Gospel simply means “good news.” The Bible uses the word, “gospel,” to tell the message that God has fulfilled his promise to send a Savior to rescue broken people, restore creation’s glory, and rule over all with compassion and justice.[1]  That Savior is Jesus Christ and the impact of His life, death, and resurrection is both personal and cosmic in reach. In its simplest form, the gospel is God’s reconciling work in Christ – that through the life, death, and resurrection of Christ, God is making all things new both personally for those who repent and believe, and cosmically as He redeems culture and creation from its subjection to futility. 

"The cross of Christ is at the heart of the gospel. The power of the gospel is the resurrection of Christ. The ascension of Christ is the glory of the gospel." [2]

We want to avoid the mistake of minimizing the gospel in our minds and hearts to a few evangelistic points. Timothy Keller states there are three ways to understand the gospel that are equally true and central for the Christian on his or her journey:

1.     The gospel of Christ is the historical truth of Jesus who lived, died, and was resurrected, paying for our sins with his life.

2.     The gospel of sonship is about God’s radical, transforming, adopting grace.  It’s about God’s accepting us because he accepts Jesus and not because of anything we’ve done.

3.     The gospel of the kingdom is about God’s kingdom coming to earth through Jesus and through the church. It’s about the renewal of creation, the new-making of all things, a cosmic redemption project that has been inaugurated by Jesus.[3]

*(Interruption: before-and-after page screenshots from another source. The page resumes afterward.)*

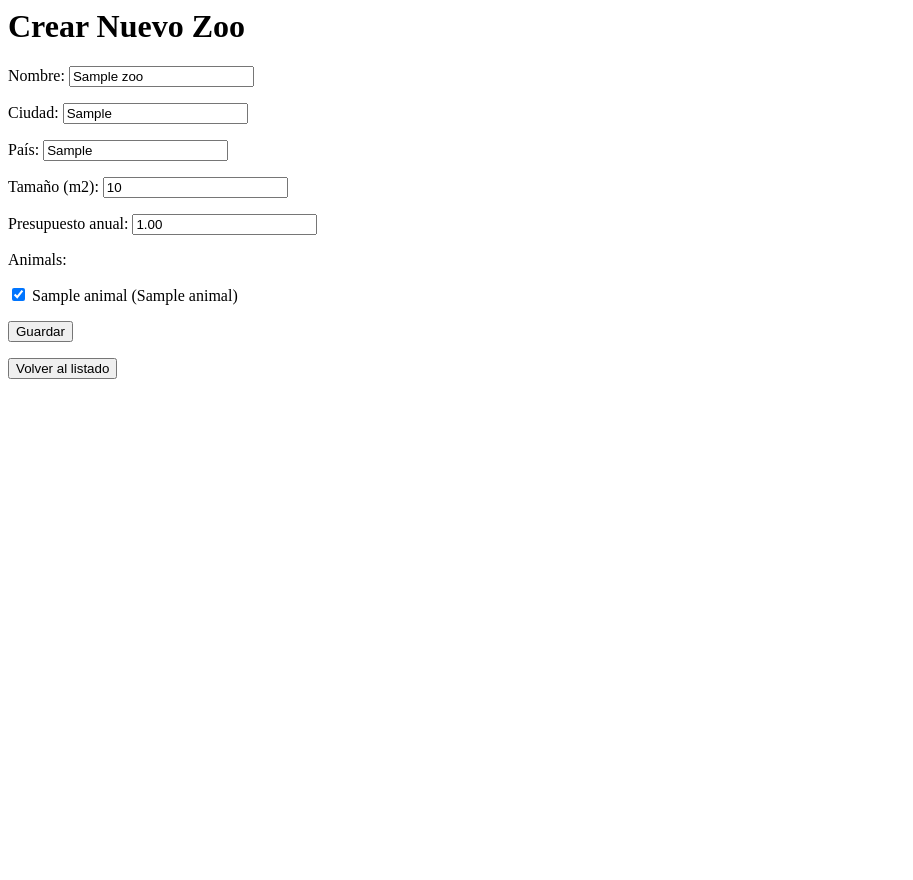
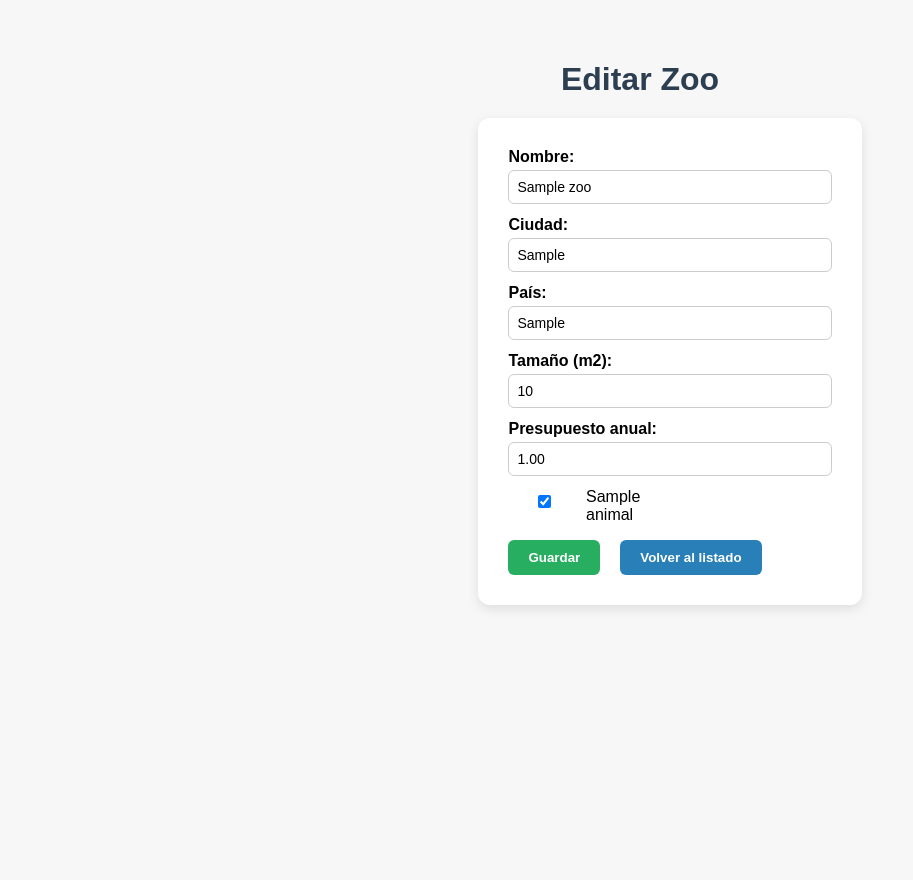
Before and after one commit to antonioDM2001/pruebaTecnicaDjango, a Django app: page /1/edit/ in a window 1280 px wide. Shown: the whole page, without its empty margins (0-913 px from the left). Before the commit the page ends 379 px from the top, so only its background shows below. Run offline with Django 5.2, Linux system fonts and the light colour scheme; tables that the repository leaves empty hold one stand-in row (values such as "Sample post").

Commit message:
Mejora gráfica de la interfaz

```diff
--- a/zooFANDIT/crudZoo/templates/crudZoo/zoo_form.html
+++ b/zooFANDIT/crudZoo/templates/crudZoo/zoo_form.html
@@ -1,10 +1,141 @@
-<h1>Crear Nuevo Zoo</h1>
-<form method="post" id="zooForm">
-    {% csrf_token %}
-    {{ form.as_p }}
-    <button type="submit" id="submitBtn" disabled>Guardar</button>
-</form>
-<button onclick="window.location.href='{% url 'zoo-list' %}'" class="btn btn-primary">Volver al listado</button>
+<!DOCTYPE html>
+<html lang="es">
+<head>
+<meta charset="UTF-8">
+<title>Crear / Editar Zoo</title>
+<style>
+    body {
+        font-family: Arial, sans-serif;
+        background-color: #f7f7f7;
+        margin: 0;
+        display: flex;
+        justify-content: center;
+        align-items: flex-start;
+        min-height: 100vh;
+        padding: 40px 20px;
+    }
+
+    h1 {
+        color: #2c3e50;
+        margin-bottom: 20px;
+        text-align: center;
+    }
+
+    form {
+        background: white;
+        padding: 30px;
+        border-radius: 12px;
+        width: 100%;
+        max-width: 600px;
+        box-shadow: 0 4px 12px rgba(0,0,0,0.1);
+    }
+
+    form p {
+        margin-bottom: 12px;
+    }
+
+    label {
+        display: block;
+        font-weight: bold;
+        margin-bottom: 4px;
+    }
+
+    input, select, textarea {
+        width: 100%;
+        padding: 8px;
+        border-radius: 6px;
+        border: 1px solid #ccc;
+        box-sizing: border-box;
+        margin-bottom: 12px;
+        font-size: 14px;
+    }
+
+    .checkbox-group {
+        display: flex;
+        flex-wrap: wrap;
+        gap: 20px;
+        margin-bottom: 12px;
+    }
+
+    .checkbox-item {
+        display: flex;
+        align-items: center;
+        gap: 6px;
+        font-weight: normal;
+    }
+
+    button {
+        padding: 10px 20px;
+        border: none;
+        border-radius: 6px;
+        cursor: pointer;
+        font-weight: bold;
+        margin-right: 10px;
+    }
+
+    #submitBtn {
+        background-color: #27ae60;
+        color: white;
+    }
+
+    #submitBtn:disabled {
+        background-color: #95a5a6;
+        cursor: not-allowed;
+    }
+
+    .btn-primary {
+        background-color: #2980b9;
+        color: white;
+    }
+
+    .button-container {
+        margin-top: 12px;
+        display: flex;
+        justify-content: flex-start;
+        gap: 10px;
+        flex-wrap: wrap;
+    }
+</style>
+</head>
+<body>
+
+<div>
+    <h1>{% if form.instance.pk %}Editar Zoo{% else %}Crear Nuevo Zoo{% endif %}</h1>
+
+    <form method="post" id="zooForm">
+        {% csrf_token %}
+
+        {{ form.name.label_tag }}
+        {{ form.name }}
+
+        {{ form.city.label_tag }}
+        {{ form.city }}
+
+        {{ form.country.label_tag }}
+        {{ form.country }}
+
+        {{ form.size_m2.label_tag }}
+        {{ form.size_m2 }}
+
+        {{ form.annual_budget.label_tag }}
+        {{ form.annual_budget }}
+
+        <div class="checkbox-group">
+            {% for animal in form.animals.field.queryset %}
+                <label class="checkbox-item">
+                    <input type="checkbox" name="animals" value="{{ animal.id }}"
+                        {% if animal in form.instance.animals.all %}checked{% endif %}>
+                    {{ animal.scientific_name }}
+                </label>
+            {% endfor %}
+        </div>
+
+        <div class="button-container">
+            <button type="submit" id="submitBtn" disabled>Guardar</button>
+            <button type="button" class="btn-primary" onclick="window.location.href='{% url 'zoo-list' %}'">Volver al listado</button>
+        </div>
+    </form>
+</div>
 
 <script>
 document.addEventListener("DOMContentLoaded", function () {
@@ -17,7 +148,11 @@ document.addEventListener("DOMContentLoaded", function () {
 
         fields.forEach(field => {
             if (field.type !== "hidden" && field.type !== "submit") {
-                if (!field.value.trim()) {
+                if (field.type === "checkbox") {
+                    const checkboxes = form.querySelectorAll(`input[name='${field.name}']`);
+                    let oneChecked = Array.from(checkboxes).some(cb => cb.checked);
+                    if (!oneChecked) allFilled = false;
+                } else if (!field.value.trim()) {
                     allFilled = false;
                 }
             }
@@ -30,3 +165,6 @@ document.addEventListener("DOMContentLoaded", function () {
     form.addEventListener("input", checkForm);
 });
 </script>
+
+</body>
+</html>
```
Also changed, not shown: zooFANDIT/crudZoo/templates/crudZoo/zoo_list.html (+110 -21 lines).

The gospel is not just the ABC’s but the A to Z of the Christian life.[4] There are depths of the gospel that are always there to be discovered and applied to our ministry and daily life in Christ.  It is endlessly rich. Growth in the gospel is when we experience it in such a way that it fundamentally changes us and becomes the source of our identity and security.[5] In so doing we learn and believe that growth in the gospel is not about how we perform but who we are – imperfect people, clinging to a perfect Christ, being perfected by the Holy Spirit.[6]  In essence, we are saved by believing the gospel and are transformed in every part of our minds, hearts, and lives by believing the gospel more and more deeply as life goes on (Romans 12:1-2; Philippians 1:6; 3:13-14).[7]

[1] Chapell, Bryon.  What is the Gospel?  Crossway: Wheaton, IL.  2011.
Village Church website
Montgomery, Faithmapping.
Keller, 48.
Greear, Gospel, xv.
Dodson, 18.
Keller, 48.